── ENTRIES PROVIDED ──

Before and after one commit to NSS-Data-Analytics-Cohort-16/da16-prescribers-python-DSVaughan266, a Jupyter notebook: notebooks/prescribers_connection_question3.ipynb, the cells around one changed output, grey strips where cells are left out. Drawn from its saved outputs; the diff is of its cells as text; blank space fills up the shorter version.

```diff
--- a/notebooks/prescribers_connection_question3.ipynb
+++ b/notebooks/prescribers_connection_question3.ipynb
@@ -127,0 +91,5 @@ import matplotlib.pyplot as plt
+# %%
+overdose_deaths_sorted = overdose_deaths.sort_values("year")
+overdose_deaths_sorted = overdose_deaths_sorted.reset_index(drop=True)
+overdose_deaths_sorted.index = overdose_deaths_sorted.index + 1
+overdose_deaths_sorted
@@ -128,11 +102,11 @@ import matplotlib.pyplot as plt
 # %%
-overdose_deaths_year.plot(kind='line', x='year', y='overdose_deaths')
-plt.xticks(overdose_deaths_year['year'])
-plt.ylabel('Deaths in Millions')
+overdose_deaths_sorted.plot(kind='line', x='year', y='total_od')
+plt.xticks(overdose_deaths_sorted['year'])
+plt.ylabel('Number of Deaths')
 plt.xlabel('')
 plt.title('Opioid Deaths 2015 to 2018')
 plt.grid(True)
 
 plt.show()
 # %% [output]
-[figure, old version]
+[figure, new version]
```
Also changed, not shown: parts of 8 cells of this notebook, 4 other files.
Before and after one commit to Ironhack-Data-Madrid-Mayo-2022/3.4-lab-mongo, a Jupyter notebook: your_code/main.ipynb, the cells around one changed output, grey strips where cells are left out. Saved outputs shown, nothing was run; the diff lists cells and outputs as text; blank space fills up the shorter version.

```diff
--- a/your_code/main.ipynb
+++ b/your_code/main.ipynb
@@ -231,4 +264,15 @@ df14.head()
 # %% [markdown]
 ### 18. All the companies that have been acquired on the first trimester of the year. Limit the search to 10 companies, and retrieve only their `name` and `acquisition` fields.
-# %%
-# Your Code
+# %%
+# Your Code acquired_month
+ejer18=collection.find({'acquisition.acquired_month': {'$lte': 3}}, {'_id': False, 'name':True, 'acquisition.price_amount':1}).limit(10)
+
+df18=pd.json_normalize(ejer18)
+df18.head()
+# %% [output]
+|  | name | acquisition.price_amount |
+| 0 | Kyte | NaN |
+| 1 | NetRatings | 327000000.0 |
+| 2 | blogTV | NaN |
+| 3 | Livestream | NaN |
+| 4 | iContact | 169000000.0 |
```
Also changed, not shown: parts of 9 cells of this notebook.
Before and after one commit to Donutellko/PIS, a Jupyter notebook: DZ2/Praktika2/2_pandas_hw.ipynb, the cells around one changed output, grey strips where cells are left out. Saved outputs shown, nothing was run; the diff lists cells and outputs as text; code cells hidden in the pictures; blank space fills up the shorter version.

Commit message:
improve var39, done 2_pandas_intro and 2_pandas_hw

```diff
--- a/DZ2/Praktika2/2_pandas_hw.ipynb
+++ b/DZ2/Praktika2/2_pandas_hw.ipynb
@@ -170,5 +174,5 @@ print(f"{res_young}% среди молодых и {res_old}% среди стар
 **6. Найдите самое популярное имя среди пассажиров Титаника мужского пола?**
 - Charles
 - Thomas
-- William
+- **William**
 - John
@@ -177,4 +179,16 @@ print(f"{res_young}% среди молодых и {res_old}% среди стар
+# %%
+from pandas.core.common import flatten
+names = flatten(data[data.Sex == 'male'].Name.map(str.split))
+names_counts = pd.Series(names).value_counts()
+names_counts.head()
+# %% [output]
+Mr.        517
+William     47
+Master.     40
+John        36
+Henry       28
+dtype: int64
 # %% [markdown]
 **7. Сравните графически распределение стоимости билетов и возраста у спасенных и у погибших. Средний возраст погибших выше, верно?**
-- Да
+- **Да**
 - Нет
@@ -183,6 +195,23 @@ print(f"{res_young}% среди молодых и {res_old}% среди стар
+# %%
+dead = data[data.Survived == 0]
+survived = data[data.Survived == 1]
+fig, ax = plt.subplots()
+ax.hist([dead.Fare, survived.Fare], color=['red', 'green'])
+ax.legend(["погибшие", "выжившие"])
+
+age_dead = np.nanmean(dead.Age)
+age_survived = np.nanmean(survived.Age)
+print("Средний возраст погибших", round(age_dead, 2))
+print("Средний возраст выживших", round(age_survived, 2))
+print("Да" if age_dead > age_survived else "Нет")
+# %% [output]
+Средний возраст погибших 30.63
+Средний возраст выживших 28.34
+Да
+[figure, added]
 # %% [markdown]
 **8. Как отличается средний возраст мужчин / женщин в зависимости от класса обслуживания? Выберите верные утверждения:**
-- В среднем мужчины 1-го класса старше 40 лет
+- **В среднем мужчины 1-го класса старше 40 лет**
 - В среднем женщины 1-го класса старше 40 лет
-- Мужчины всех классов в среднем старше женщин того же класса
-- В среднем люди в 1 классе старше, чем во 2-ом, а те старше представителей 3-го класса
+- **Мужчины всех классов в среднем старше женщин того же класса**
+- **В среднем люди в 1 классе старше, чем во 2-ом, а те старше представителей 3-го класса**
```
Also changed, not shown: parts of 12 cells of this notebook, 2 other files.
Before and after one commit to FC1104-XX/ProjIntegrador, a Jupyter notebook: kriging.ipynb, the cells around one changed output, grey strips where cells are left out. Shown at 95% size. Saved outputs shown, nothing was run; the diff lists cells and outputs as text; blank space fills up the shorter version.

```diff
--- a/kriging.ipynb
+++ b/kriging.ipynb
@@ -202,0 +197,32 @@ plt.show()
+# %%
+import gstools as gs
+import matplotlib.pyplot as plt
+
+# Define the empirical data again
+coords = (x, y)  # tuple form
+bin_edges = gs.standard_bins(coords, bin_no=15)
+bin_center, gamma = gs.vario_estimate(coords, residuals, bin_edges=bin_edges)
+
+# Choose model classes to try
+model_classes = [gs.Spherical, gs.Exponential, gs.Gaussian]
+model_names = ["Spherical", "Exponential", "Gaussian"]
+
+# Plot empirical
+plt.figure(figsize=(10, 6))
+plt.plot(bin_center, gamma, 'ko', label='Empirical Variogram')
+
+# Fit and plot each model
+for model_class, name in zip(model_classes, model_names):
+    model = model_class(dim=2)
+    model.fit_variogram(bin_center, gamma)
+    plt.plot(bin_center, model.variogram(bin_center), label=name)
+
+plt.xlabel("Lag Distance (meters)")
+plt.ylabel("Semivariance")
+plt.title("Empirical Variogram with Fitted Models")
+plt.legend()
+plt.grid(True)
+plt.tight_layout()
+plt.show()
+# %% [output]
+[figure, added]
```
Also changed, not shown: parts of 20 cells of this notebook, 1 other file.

───

EXERCISE: An exact copy of the entire material is required.

SOLUTION TO THE PROBLEM:
Before and after one commit to NSS-Data-Analytics-Cohort-16/da16-prescribers-python-DSVaughan266, a Jupyter notebook: notebooks/prescribers_connection_question3.ipynb, the cells around one changed output, grey strips where cells are left out. Drawn from its saved outputs; the diff is of its cells as text; blank space fills up the shorter version.

```diff
--- a/notebooks/prescribers_connection_question3.ipynb
+++ b/notebooks/prescribers_connection_question3.ipynb
@@ -127,0 +91,5 @@ import matplotlib.pyplot as plt
+# %%
+overdose_deaths_sorted = overdose_deaths.sort_values("year")
+overdose_deaths_sorted = overdose_deaths_sorted.reset_index(drop=True)
+overdose_deaths_sorted.index = overdose_deaths_sorted.index + 1
+overdose_deaths_sorted
@@ -128,11 +102,11 @@ import matplotlib.pyplot as plt
 # %%
-overdose_deaths_year.plot(kind='line', x='year', y='overdose_deaths')
-plt.xticks(overdose_deaths_year['year'])
-plt.ylabel('Deaths in Millions')
+overdose_deaths_sorted.plot(kind='line', x='year', y='total_od')
+plt.xticks(overdose_deaths_sorted['year'])
+plt.ylabel('Number of Deaths')
 plt.xlabel('')
 plt.title('Opioid Deaths 2015 to 2018')
 plt.grid(True)
 
 plt.show()
 # %% [output]
-[figure, old version]
+[figure, new version]
```
Also changed, not shown: parts of 8 cells of this notebook, 4 other files.
Before and after one commit to Ironhack-Data-Madrid-Mayo-2022/3.4-lab-mongo, a Jupyter notebook: your_code/main.ipynb, the cells around one changed output, grey strips where cells are left out. Saved outputs shown, nothing was run; the diff lists cells and outputs as text; blank space fills up the shorter version.

```diff
--- a/your_code/main.ipynb
+++ b/your_code/main.ipynb
@@ -231,4 +264,15 @@ df14.head()
 # %% [markdown]
 ### 18. All the companies that have been acquired on the first trimester of the year. Limit the search to 10 companies, and retrieve only their `name` and `acquisition` fields.
-# %%
-# Your Code
+# %%
+# Your Code acquired_month
+ejer18=collection.find({'acquisition.acquired_month': {'$lte': 3}}, {'_id': False, 'name':True, 'acquisition.price_amount':1}).limit(10)
+
+df18=pd.json_normalize(ejer18)
+df18.head()
+# %% [output]
+|  | name | acquisition.price_amount |
+| 0 | Kyte | NaN |
+| 1 | NetRatings | 327000000.0 |
+| 2 | blogTV | NaN |
+| 3 | Livestream | NaN |
+| 4 | iContact | 169000000.0 |
```
Also changed, not shown: parts of 9 cells of this notebook.
Before and after one commit to Donutellko/PIS, a Jupyter notebook: DZ2/Praktika2/2_pandas_hw.ipynb, the cells around one changed output, grey strips where cells are left out. Saved outputs shown, nothing was run; the diff lists cells and outputs as text; code cells hidden in the pictures; blank space fills up the shorter version.

Commit message:
improve var39, done 2_pandas_intro and 2_pandas_hw

```diff
--- a/DZ2/Praktika2/2_pandas_hw.ipynb
+++ b/DZ2/Praktika2/2_pandas_hw.ipynb
@@ -170,5 +174,5 @@ print(f"{res_young}% среди молодых и {res_old}% среди стар
 **6. Найдите самое популярное имя среди пассажиров Титаника мужского пола?**
 - Charles
 - Thomas
-- William
+- **William**
 - John
@@ -177,4 +179,16 @@ print(f"{res_young}% среди молодых и {res_old}% среди стар
+# %%
+from pandas.core.common import flatten
+names = flatten(data[data.Sex == 'male'].Name.map(str.split))
+names_counts = pd.Series(names).value_counts()
+names_counts.head()
+# %% [output]
+Mr.        517
+William     47
+Master.     40
+John        36
+Henry       28
+dtype: int64
 # %% [markdown]
 **7. Сравните графически распределение стоимости билетов и возраста у спасенных и у погибших. Средний возраст погибших выше, верно?**
-- Да
+- **Да**
 - Нет
@@ -183,6 +195,23 @@ print(f"{res_young}% среди молодых и {res_old}% среди стар
+# %%
+dead = data[data.Survived == 0]
+survived = data[data.Survived == 1]
+fig, ax = plt.subplots()
+ax.hist([dead.Fare, survived.Fare], color=['red', 'green'])
+ax.legend(["погибшие", "выжившие"])
+
+age_dead = np.nanmean(dead.Age)
+age_survived = np.nanmean(survived.Age)
+print("Средний возраст погибших", round(age_dead, 2))
+print("Средний возраст выживших", round(age_survived, 2))
+print("Да" if age_dead > age_survived else "Нет")
+# %% [output]
+Средний возраст погибших 30.63
+Средний возраст выживших 28.34
+Да
+[figure, added]
 # %% [markdown]
 **8. Как отличается средний возраст мужчин / женщин в зависимости от класса обслуживания? Выберите верные утверждения:**
-- В среднем мужчины 1-го класса старше 40 лет
+- **В среднем мужчины 1-го класса старше 40 лет**
 - В среднем женщины 1-го класса старше 40 лет
-- Мужчины всех классов в среднем старше женщин того же класса
-- В среднем люди в 1 классе старше, чем во 2-ом, а те старше представителей 3-го класса
+- **Мужчины всех классов в среднем старше женщин того же класса**
+- **В среднем люди в 1 классе старше, чем во 2-ом, а те старше представителей 3-го класса**
```
Also changed, not shown: parts of 12 cells of this notebook, 2 other files.
Before and after one commit to FC1104-XX/ProjIntegrador, a Jupyter notebook: kriging.ipynb, the cells around one changed output, grey strips where cells are left out. Shown at 95% size. Saved outputs shown, nothing was run; the diff lists cells and outputs as text; blank space fills up the shorter version.

```diff
--- a/kriging.ipynb
+++ b/kriging.ipynb
@@ -202,0 +197,32 @@ plt.show()
+# %%
+import gstools as gs
+import matplotlib.pyplot as plt
+
+# Define the empirical data again
+coords = (x, y)  # tuple form
+bin_edges = gs.standard_bins(coords, bin_no=15)
+bin_center, gamma = gs.vario_estimate(coords, residuals, bin_edges=bin_edges)
+
+# Choose model classes to try
+model_classes = [gs.Spherical, gs.Exponential, gs.Gaussian]
+model_names = ["Spherical", "Exponential", "Gaussian"]
+
+# Plot empirical
+plt.figure(figsize=(10, 6))
+plt.plot(bin_center, gamma, 'ko', label='Empirical Variogram')
+
+# Fit and plot each model
+for model_class, name in zip(model_classes, model_names):
+    model = model_class(dim=2)
+    model.fit_variogram(bin_center, gamma)
+    plt.plot(bin_center, model.variogram(bin_center), label=name)
+
+plt.xlabel("Lag Distance (meters)")
+plt.ylabel("Semivariance")
+plt.title("Empirical Variogram with Fitted Models")
+plt.legend()
+plt.grid(True)
+plt.tight_layout()
+plt.show()
+# %% [output]
+[figure, added]
```
Also changed, not shown: parts of 20 cells of this notebook, 1 other file.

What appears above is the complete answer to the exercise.